With the technology from Lightningcast Inc., AOL would be able to run targeted ads within video and even change ads from time to time without replacing the entire video file. Lightningcast's technology also can insert ads into audio clips.
Financial terms of the deal, announced Thursday, were not disclosed.
AOL already has been using Lightningcast's platform since 2002. By acquiring the company, AOL can better integrate sales and operations with Advertising.com, the online ad business AOL bought in June 2004.
"This acquisition will provide a huge infusion of talent, technology and publisher relationships for Advertising.com at a time when streaming video is growing at a blistering pace," Mike Kelly, president of AOL Media Networks, said in a statement.

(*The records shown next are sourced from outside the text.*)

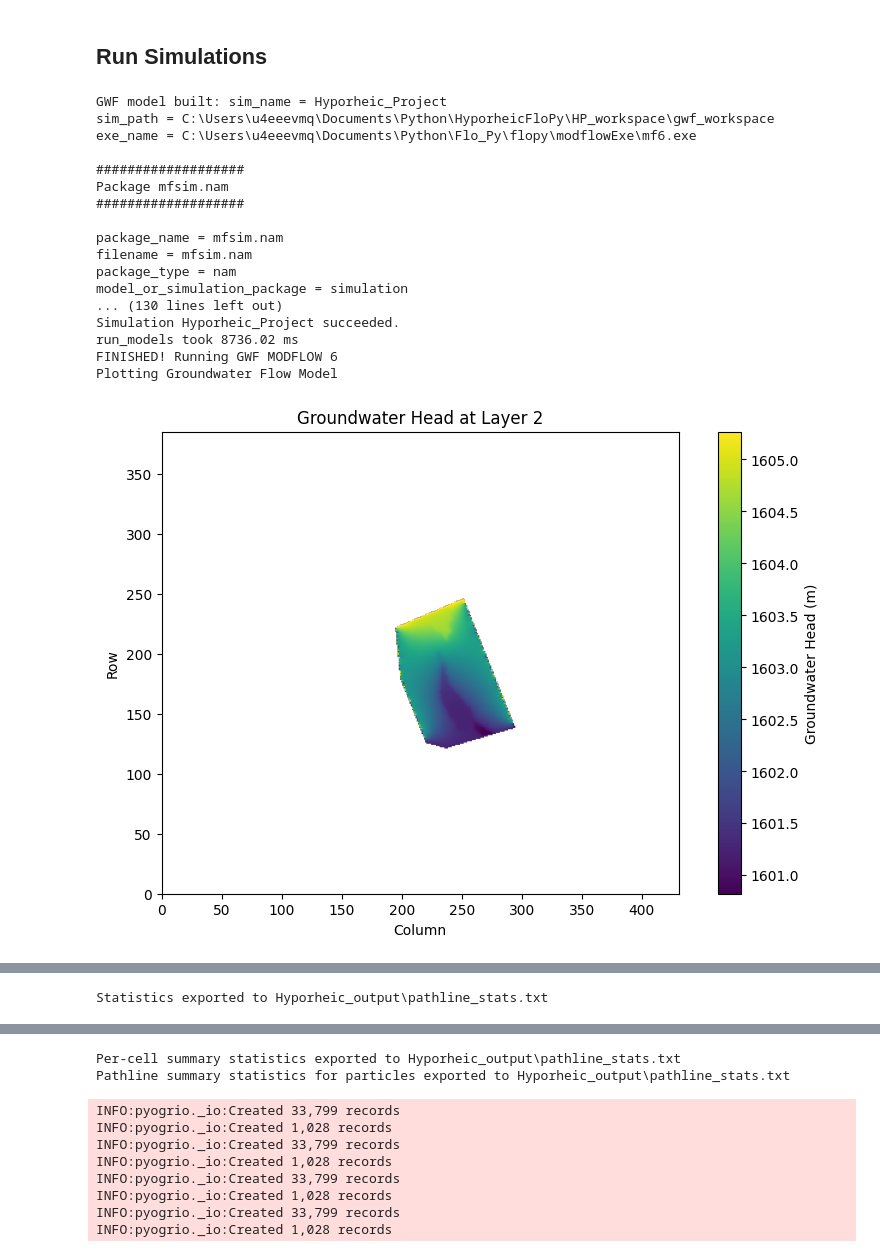
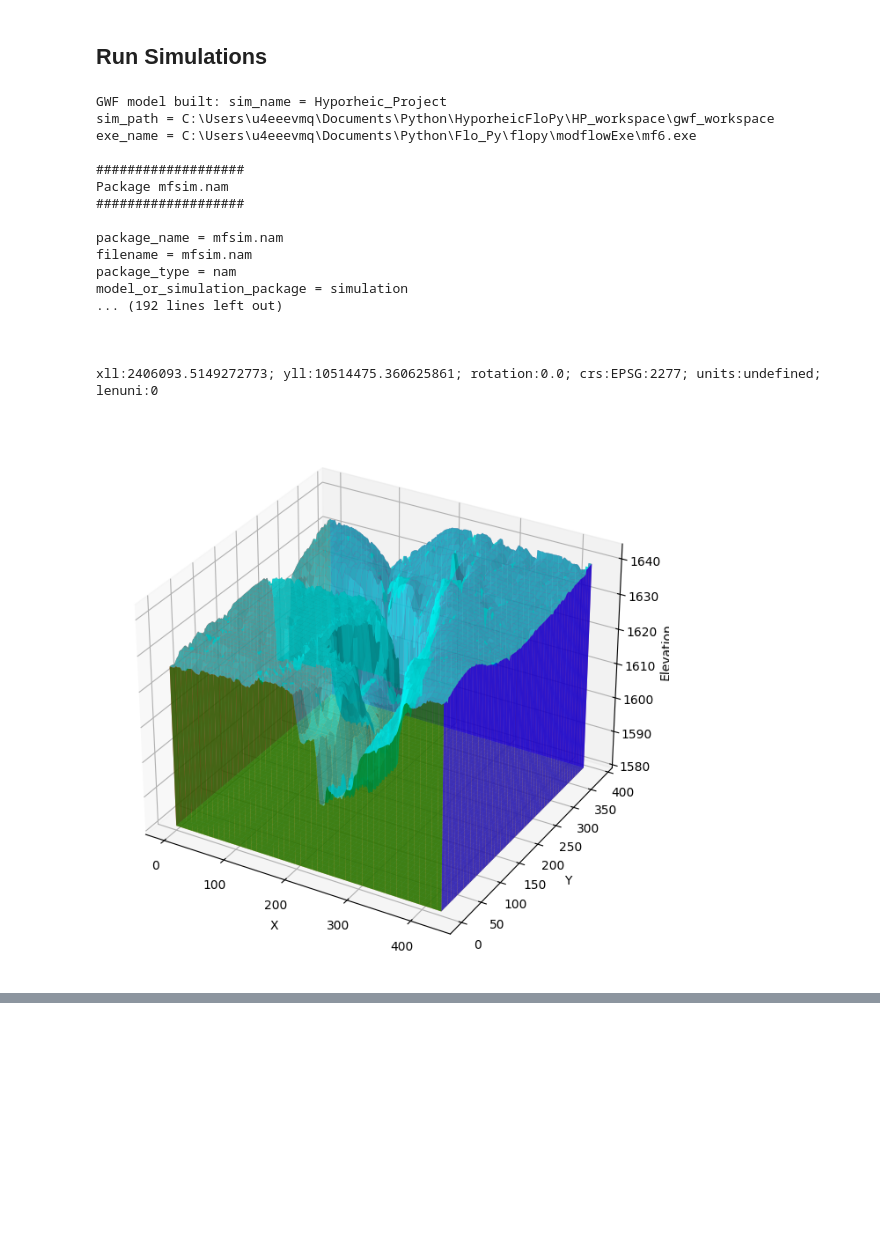
Before and after one commit to USACE-WRISES/HyporheicFloPy, a Jupyter notebook: VQuintana/notebooks/run_models.ipynb, the cells around one changed output, grey strips where cells are left out. Drawn from its saved outputs; the diff is of its cells as text; code cells hidden in the pictures; blank space fills up the shorter version.

```diff
--- a/VQuintana/notebooks/run_models.ipynb
+++ b/VQuintana/notebooks/run_models.ipynb
@@ -1232,7 +1407,12 @@ def scenario(
 
     if plot:
         print("Plotting Groundwater Flow Model")
-        plot_gwf_all(gwfsim)
+        #plot_gwf_all(gwfsim)
+        plot_groundwater_model(
+        gwfsim,
+        gwf_name=gwf_name,
+        cfg=cfg
+    )
 
     try:
         # Build both MODPATH 7 forward and backward models
@@ -1259,21 +1439,21 @@ def scenario(
 
             if plot:
                 print("Plotting MODPATH 7 Results")
-                process_and_export_modpath7_results(
-                    workspace=mp7_ws,
-                    workspace_gwf=gwf_ws,
-                    sim_name=sim_name,
-                    gwf_model_name=gwf_name,
-                    hec_ras_crs= hec_ras_crs,
-                    bed_elevation=bed_elevation,
-                    ncol=ncol,
-                    nrow=nrow,
-                    nlay=nlay,
-                    river_cells=river_cells,
-                    gwf=gwf,
-                    xorigin_value=xorigin,
-                    yorigin_value=yorigin,
-                )
+                # process_and_export_modpath7_results(
+                #     workspace=mp7_ws,
+                #     workspace_gwf=gwf_ws,
+                #     sim_name=sim_name,
+                #     gwf_model_name=gwf_name,
+                #     hec_ras_crs= hec_ras_crs,
+                #     bed_elevation=bed_elevation,
+                #     ncol=ncol,
+                #     nrow=nrow,
+                #     nlay=nlay,
+                #     river_cells=river_cells,
+                #     gwf=gwf,
+                #     xorigin_value=xorigin,
+                #     yorigin_value=yorigin,
+                # )
     except Exception as e:
         print(f"An error occurred while building, running, or plotting the MODPATH 7 models: {e}")
     print('\a')  # This will make a beep in most terminals
@@ -1287,36 +1467,36 @@ scenario(
     mp7_exe_path=md7_exe_path,
     write=True,
     run=True,
     plot=True,
     silent=True,
     ncol=ncol,
     nrow=nrow,
     nlay=nlay,
     xorigin=xorigin,
     yorigin=yorigin,
     bed_elevation=bed_elevation,
     hec_ras_crs=hec_ras_crs,
     mp7_name=mp7_name,
     gwf_name=gwf_name,
     gwf_ws=gwf_ws,
     sim_name=sim_name
 )
 # %% [output]
 GWF model built: sim_name = Hyporheic_Project
 sim_path = C:\Users\u4eeevmq\Documents\Python\HyporheicFloPy\HP_workspace\gwf_workspace
 exe_name = C:\Users\u4eeevmq\Documents\Python\Flo_Py\flopy\modflowExe\mf6.exe
 
 ###################
 Package mfsim.nam
 ###################
 
 package_name = mfsim.nam
 filename = mfsim.nam
 package_type = nam
 model_or_simulation_package = simulation
-... (130 lines left out)
-Simulation Hyporheic_Project succeeded.
-run_models took 8736.02 ms
-FINISHED! Running GWF MODFLOW 6
-Plotting Groundwater Flow Model
+... (192 lines left out)
+
+
+
+xll:2406093.5149272773; yll:10514475.360625861; rotation:0.0; crs:EPSG:2277; units:undefined; lenuni:0
-[figure, old version]
+[figure, new version]
@@ -1338,3 +1516,2 @@ run_models took 102876.77 ms
 FINISHED! Running MODPATH 7 backward model
 Plotting MODPATH 7 Results
-Statistics exported to Hyporheic_output\pathline_stats.txt
@@ -1361,10 +1517,0 @@ See the caveats in the documentation: https://pandas.pydata.org/pandas-docs/stab
-Per-cell summary statistics exported to Hyporheic_output\pathline_stats.txt
-Pathline summary statistics for particles exported to Hyporheic_output\pathline_stats.txt
-INFO:pyogrio._io:Created 33,799 records
-INFO:pyogrio._io:Created 1,028 records
-INFO:pyogrio._io:Created 33,799 records
-INFO:pyogrio._io:Created 1,028 records
-INFO:pyogrio._io:Created 33,799 records
-INFO:pyogrio._io:Created 1,028 records
-INFO:pyogrio._io:Created 33,799 records
-INFO:pyogrio._io:Created 1,028 records
```
Also changed, not shown: parts of 3 cells of this notebook, 7 other files.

Last month, AOL won the first Daytime Emmy presented for content delivered via the Internet, cell phones and other small-screen devices. Last July's "Live 8" concert special — delivered in seven separate feeds, all without the meltdowns common with early online video events — was widely seen as a milestone in Internet video.
AOL later launched with Warner Bros. the "In2TV" broadband network featuring free viewing of dozens of old television shows like "Welcome Back Kotter," "Sisters" and "Growing Pains." AOL and Warner Bros. are both units of Time Warner Inc.
And earlier this month, AOL quietly opened its test of UnCut Video, a site where users can share clips they made with camera phones and camcorders, competing with the likes of Google Inc.'s video service and YouTube Inc.
Lightningcast's technology works with all types of video — live, on-demand streaming and downloads.
The development comes as AOL intensifies efforts at driving traffic to free, ad-supported sites to compensate for declines in its traditional business of Internet access subscriptions.
But AOL faces immense competition.
Apple Computer Inc.'s iTunes Music Store and Google Video offer clips for sale, generally $1.99 for an episode of a television show.
CBS Corp. recently launched an ad-supported broadband channel, "innertube," with specially created Web series and material that has already run on television.
The Walt Disney Co.'s ABC is experimenting with making popular shows available for free on its Web site, complete with ads that cannot be skipped.